    • Denyse Whelan says:

      So true for me leaving Dad’s place each time, Jo.

      I imagine that your recent visit back to the family would have had an element of sadness because of the unknowns…more about covid and travel than anything else.

      Thank you for understanding it well.


  14. Hi Denyse,
    I actually got here on time! I agree with you that leaving is both happy and sad. Knowing that someone is leaving permanently is sad, but when they are very sick and their quality of life is no longer viable, it is a little easier to let go. Leaving a job is a little easier, if you did it on your own terms as you did. Leaving a job because someone doesn’t want you is miserable just as a divorce would be. Leaving our home of 20 years had elements of both. We left friends, but also bad air, lots of yard work, and very hot summers. We moved to an adult and family playland of lakes and biking, trails, kayaking, and pickle ball and other sports.

    I’m so excited to be hosting you as my next interview in the challenge series coming up a week from Friday. We will have two Aussies in a row! Hope you have a great week, Denyse.

    • How lovely to see you here today Marsha.

      So true about leaving..such a range of emotions.

      I love your description of where you live now. Sounds idyllic.

      Very excited too about you being on my blog, as a woman of courage tomorrow, and then I am on yours soon.

      Love these connections we have made.


  15. Aww happy birthday to your Auntie! Well this prompt is a bit apt, as my mum just left this world and I’m just leaving on a jet plane to be with her. Your mum looks so happy and well in that picture – it must have been so hard to say goodbye to her. I can empathise with all my “fresh” feelings.

    Your post really got me thinking leaving can be both liberating and heart wrenching all at the same time.

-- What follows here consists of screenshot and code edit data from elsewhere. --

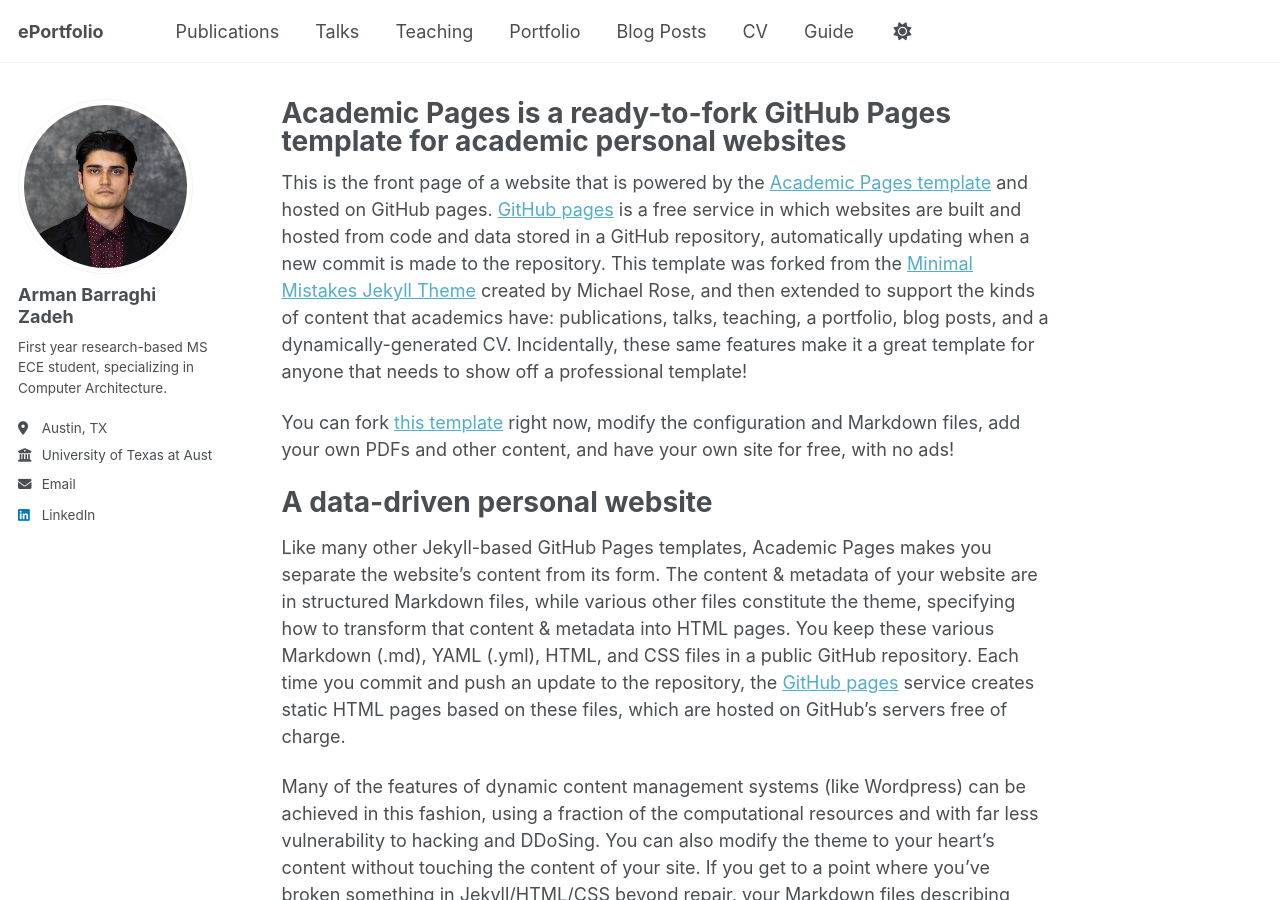
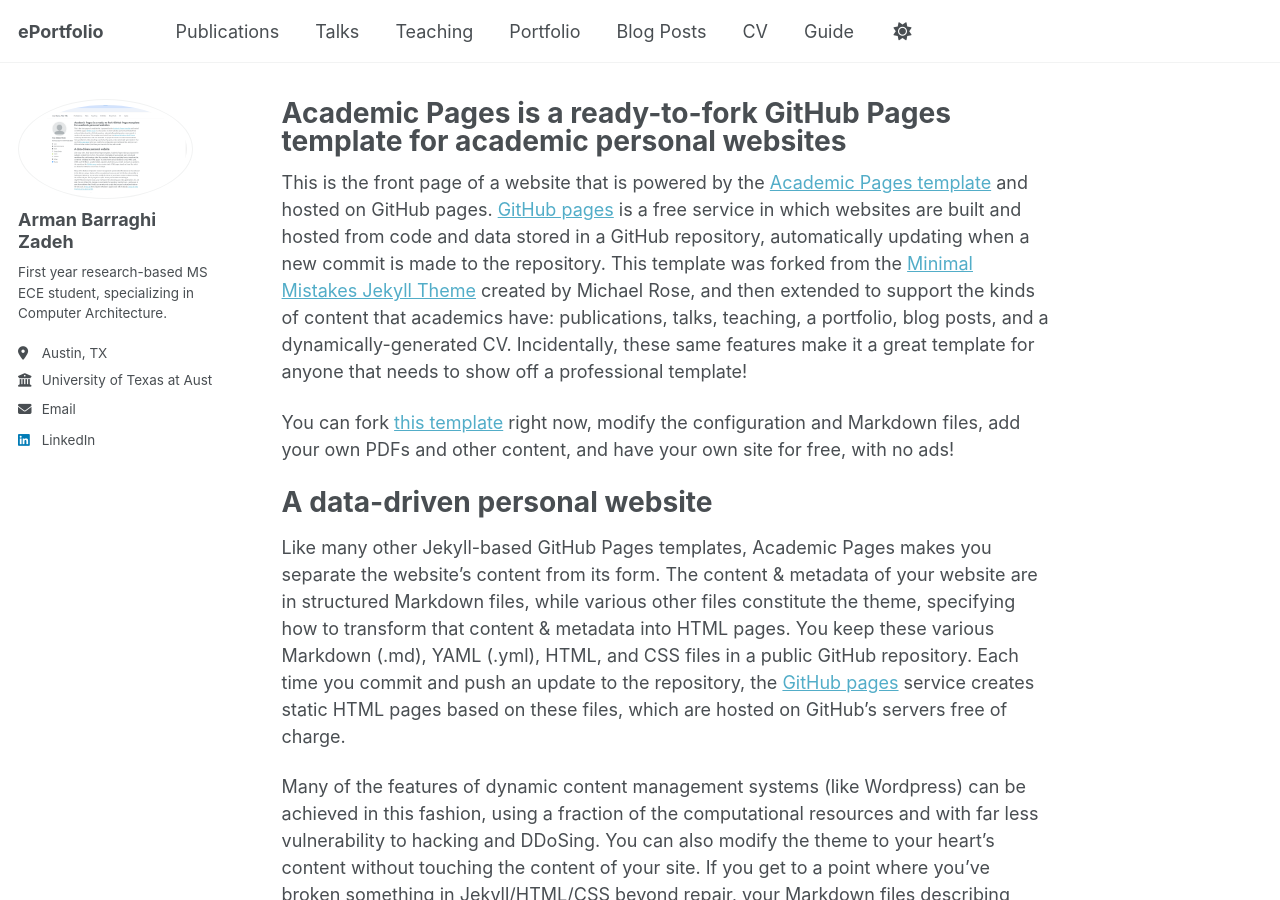
Before and after one commit to ABarraghi/abarraghi.github.io, a Jekyll site: the page built from _pages/about.md, in a window 1280 px wide and 900 px high. Built offline with Jekyll 4.4.1, drawn with Linux system fonts in a browser that asks for light colours; a script that is not in the unit is left out.

Commit message:
Testing prof pic ref

```diff
--- a/_config.yml
+++ b/_config.yml
@@ -22,7 +22,7 @@ repository               : "academicpages/academicpages.github.io"
 #               Additional customization can be done by editing /_includes/author-profile.html
 author:
   # Biographic information
-  avatar           : "profile.png"
+  avatar           : "homepage.png"
   name             : "Arman Barraghi Zadeh"
   pronouns         : # example: "she/her"
   bio              : "First year research-based MS ECE student, specializing in Computer Architecture."
```
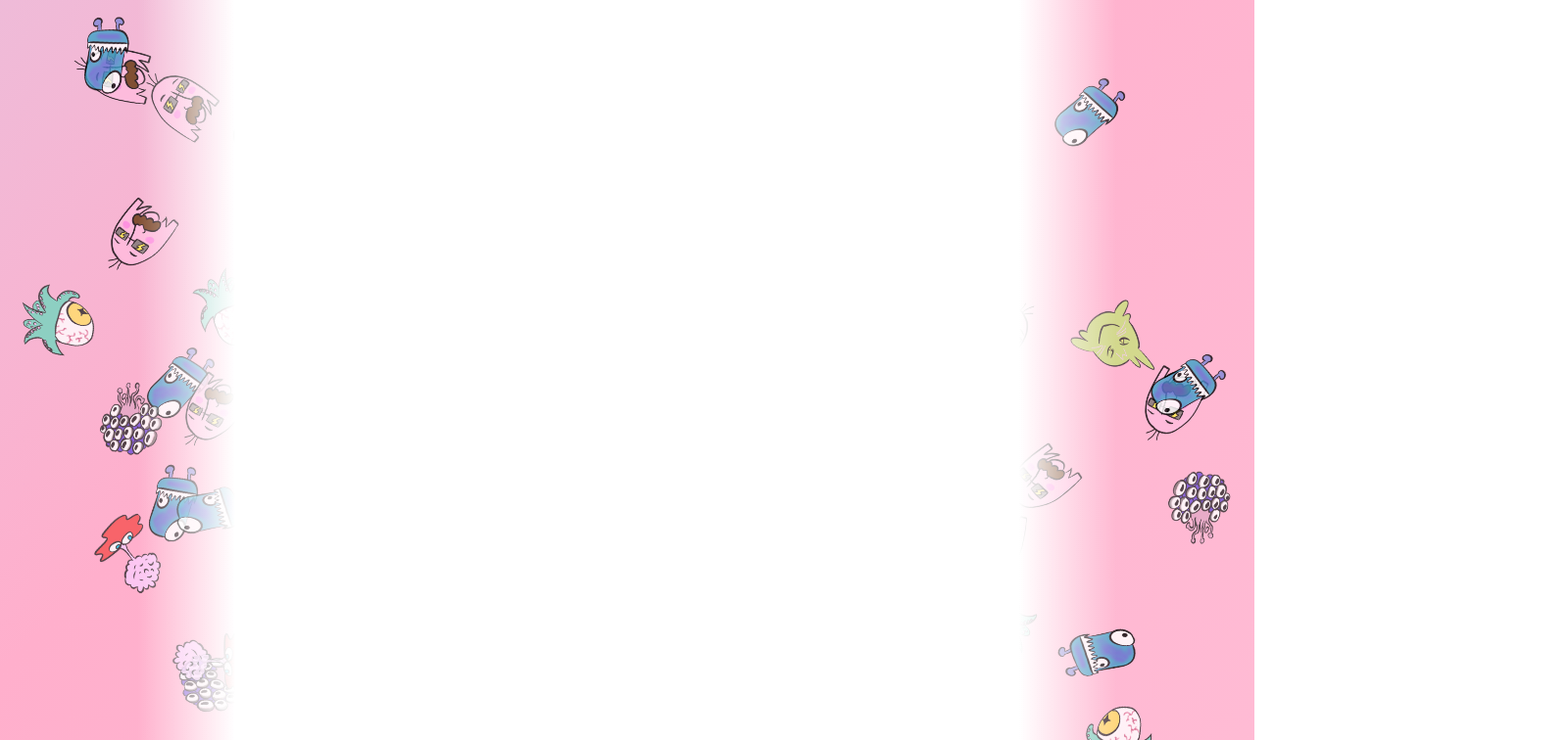
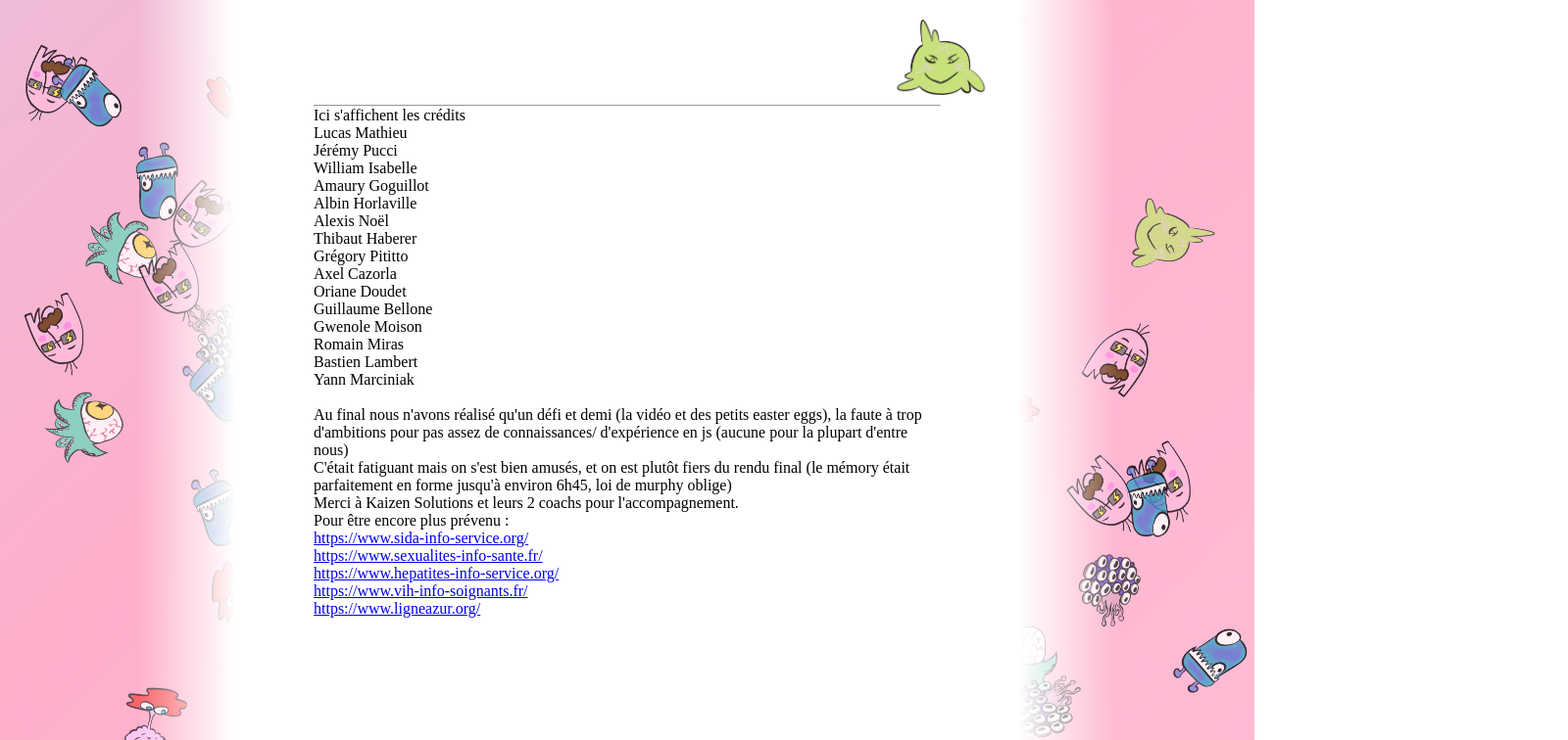
Before and after one commit to lucaasmth/ISToire_de_Q, a React (Create React App) app: page /credits in a window 1280 px wide. Before the commit this address had no page. Shown: the top 756 px of the page at 98% size, 1600 px wide, since content can reach past the window. Built offline with nearby package versions, Linux system fonts and the light colour scheme.

Commit message:
Credits (#15)
* vive les crédits

* Added link to credits

Co-authored-by: Amaury Goguillot <amaury.goguillot@etu.univ-grenoble-alpes.fr>

```diff
--- a/src/App.js
+++ b/src/App.js
@@ -4,6 +4,7 @@ import Memory from "./components/Memory";
 import Crosswords from "./components/crosswords/Crosswords";
 import Scenario from "./components/Scenario";
 import Navbar from "./components/NavBar/NavBar";
+import Credit from "./components/Credit/Credit";
 import AllBackground from "./components/AllBackground";
 
 export default function App() {
@@ -18,6 +19,8 @@ export default function App() {
           <Route path="memory" element={<Memory />} />
           <Route path="crosswords" element={<Crosswords />} />
           <Route path="bubble" element={<BubbleShooter />} />
+          <Route path="credits" element={<Credit />} />
+
         </Route>
       </Routes>
       </AllBackground>
--- /dev/null
+++ b/src/components/Credit/Credit.jsx
@@ -0,0 +1,47 @@
+
+import React from "react";
+
+function Credit(props) {
+
+
+
+    return (
+        <div>
+            <div> Ici s'affichent les crédits </div>
+            <div> Lucas Mathieu </div>
+            <div> Jérémy Pucci </div>
+            <div> William Isabelle </div>
+            <div> Amaury Goguillot </div>
+            <div> Albin Horlaville </div>
+            <div> Alexis Noël </div>
+            <div> Thibaut Haberer </div>
+            <div> Grégory Pititto </div>
+            <div> Axel Cazorla </div>
+            <div> Oriane Doudet </div>
+            <div> Guillaume Bellone</div>
+            <div> Gwenole Moison</div>
+            <div> Romain Miras</div>
+            <div> Bastien Lambert </div>
+            <div> Yann Marciniak</div>
+            <br></br>
+            <div> Au final nous n'avons réalisé qu'un défi et demi (la vidéo et des petits easter eggs), la faute à trop
+                d'ambitions pour pas assez de connaissances/ d'expérience en js (aucune pour la plupart d'entre nous)
+                <br></br>
+                C'était fatiguant mais on s'est bien amusés, et on est plutôt fiers du rendu final (le mémory était
+                parfaitement en forme jusqu'à environ 6h45, loi de murphy oblige)<br></br>
+                Merci à Kaizen Solutions et leurs 2 coachs pour l'accompagnement.
+                </div>
+                <div> Pour être encore plus prévenu :</div>
+                <a href="https://www.sida-info-service.org/">https://www.sida-info-service.org/</a><br></br>
+                <a href="https://www.sexualites-info-sante.fr/">https://www.sexualites-info-sante.fr/ </a><br></br>
+                <a href="https://www.hepatites-info-service.org/">https://www.hepatites-info-service.org/</a><br></br>
+                <a href="https://www.vih-info-soignants.fr/">https://www.vih-info-soignants.fr/</a><br></br>
+                <a href="https://www.ligneazur.org/">https://www.ligneazur.org/</a><br></br>
+
+        </div>
+
+
+    );
+};
+
+export default Credit;
--- a/src/components/DialogBox.js
+++ b/src/components/DialogBox.js
@@ -64,6 +64,9 @@ class DialogBox extends React.Component {
                 case "3":
                   this.navigate('/bubble');
                   break;
+                case "4":
+                  this.navigate('/credits');
+                  break;
                 default:
                   break;
               }
--- a/src/components/crosswords/Crosswords.jsx
+++ b/src/components/crosswords/Crosswords.jsx
@@ -143,7 +143,7 @@ export default function MyPage() {
             setNotFound(--NotFound);
             navigate("/scenario/3");
         }
-        else if (score == 1){
+        else if (score === 1){
             alert("Perdu !")
         } else {
             shakeOn();
```
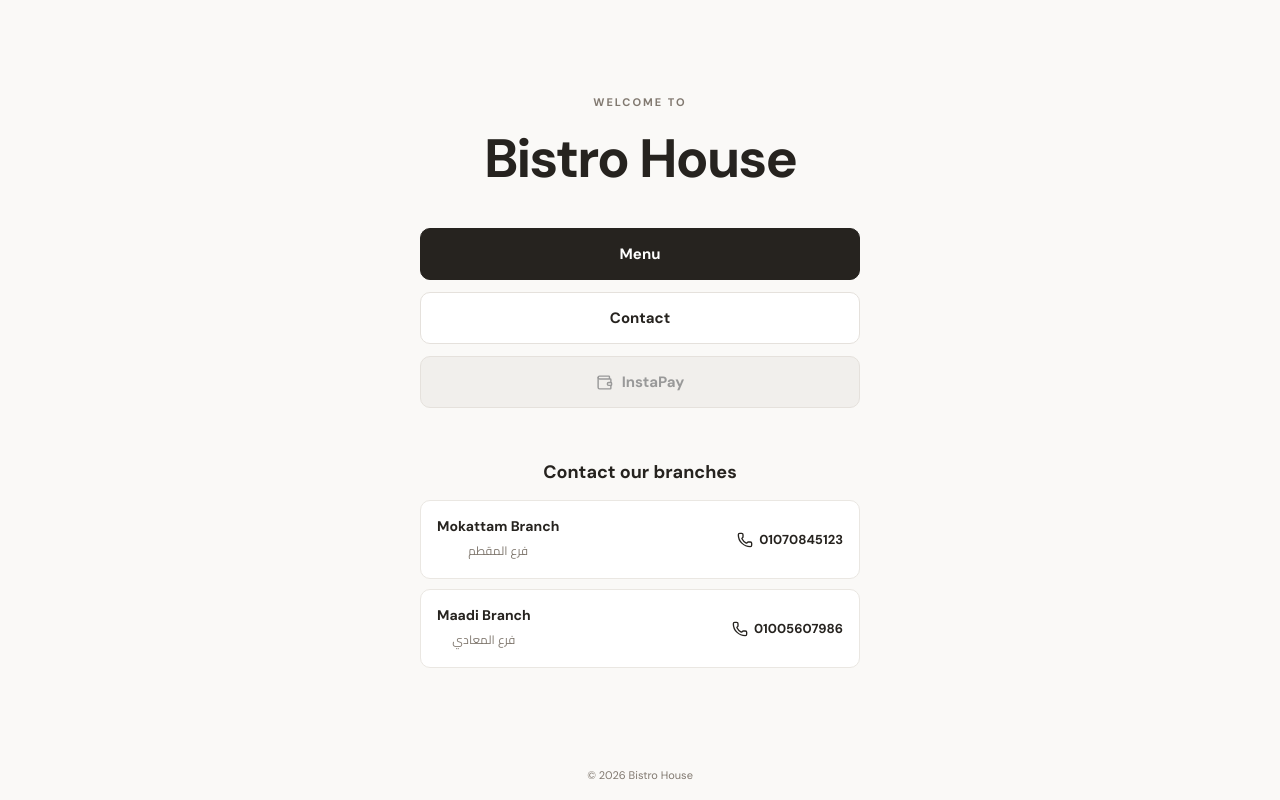
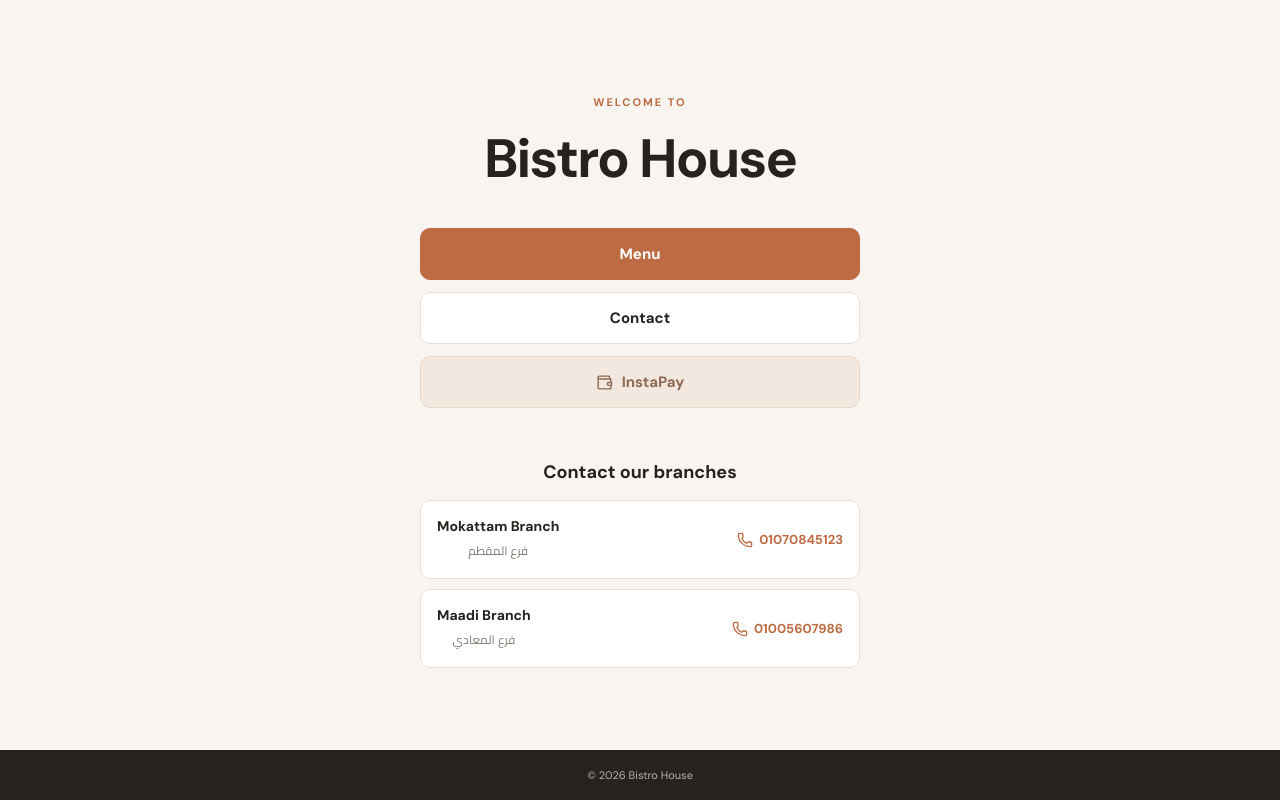
Before and after one commit to scainit/restaurant-menu-template, a Next.js app: page / in a window 1280 px wide. Built offline with nearby package versions, Linux system fonts and the light colour scheme.

Commit message:
Restore Bistro House landing page brand colors

```diff
--- a/src/app/globals.css
+++ b/src/app/globals.css
@@ -139,3 +139,17 @@
 .cart-fab{bottom:14px;right:14px;border-radius:10px;padding:12px 15px}
 .cart{padding:18px}
 @media(max-width:650px){.hero{padding:30px 14px 24px}.menu-section{padding:30px 12px 90px}.products{grid-template-columns:1fr}.product{grid-template-columns:96px 1fr;min-height:120px}.section-heading h2{font-size:25px}}
+
+
+/* Restore Bistro House warm brand palette on the simplified landing page */
+.landing-page{background:var(--bg)}
+.landing-kicker{color:var(--accent)}
+.landing-main h1{color:var(--ink)}
+.landing-action{border-color:var(--line);background:#fff;color:var(--ink)}
+.landing-action-primary{background:var(--accent);border-color:var(--accent);color:#fff}
+.landing-action-primary:hover{background:#a95834;border-color:#a95834}
+.landing-action-disabled{background:#f3e8df;border-color:#e9d7c8;color:#8e6a55}
+.landing-contact h2{color:var(--ink)}
+.landing-branch{background:#fff;border-color:var(--line)}
+.landing-branch>a{color:var(--accent)}
+.landing-footer{background:var(--ink);color:#b9b0a6}
```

I’ve been happy to leave jobs I have no longer loved behind and like you was happy to leave hospital after surgery but mostly, leaving makes me sad. I am sure I will certainly shed a few tears when I have to leave David and Teddy today.

    • Ah Sammie, when I pressed publish on this post, you and your Mum were very much on my mind too.

      What a time it is right now for you, and I send to you my love, a hug full of courage and some spare tissues.

      Crying is actually good you know..shares the load and helps raise endorphins. Thinking of you always.

      Safe travels….


  16. Hi Denyse, thanks for letting me know I didn’t comment. It is important to support the link up hosts. Leaving can be difficult but also an opportunity in many cases, to change direction or start something new. I love how you and others have approached the Leaving prompt this week. Have a great weekend! #lifethisweek

  17. People leaving this earth is always incredibly hard for those left behind. I can’t imagine how difficult it would be to be the person leaving. It’s something I’m quite afraid of, when my time comes. I hope one day you find peace in your decision to leave Sydney.

    • Denyse Whelan says:

      Christine, I can understand how anyone may feel just like that. It is a sombre thought alright about our passing…or that of someone we love so much.

      Thank you so much Christine for your words about leaving Sydney. My choice is better accepted by me now as it really was a joint decision.

      Each time I leave Sydney (the Big Smoke!) I admit now how much more calm and peaceful it is in areas close to us. To leave our place in north western Sydney was a wrench but it was also a huge load lifted when I could actually stop working (and answering to a range of employers) at 65.

      We are renting as you know but again, on balance the life we are both sharing now – since all my cancer years and travelling back and forward are in their 5th year- has a relaxed pace. Maybe I needed to allow time to pass as they say.

      As for when we leave and we don’t know…as happened with my Mum, she was incredibly unwell and went willingly to give Dad that respite she knew he needed. Sadly, she would never open up about her health or situation then and that is a reflection of both her personality and her nature I guess.

      Thank you kindly for your words.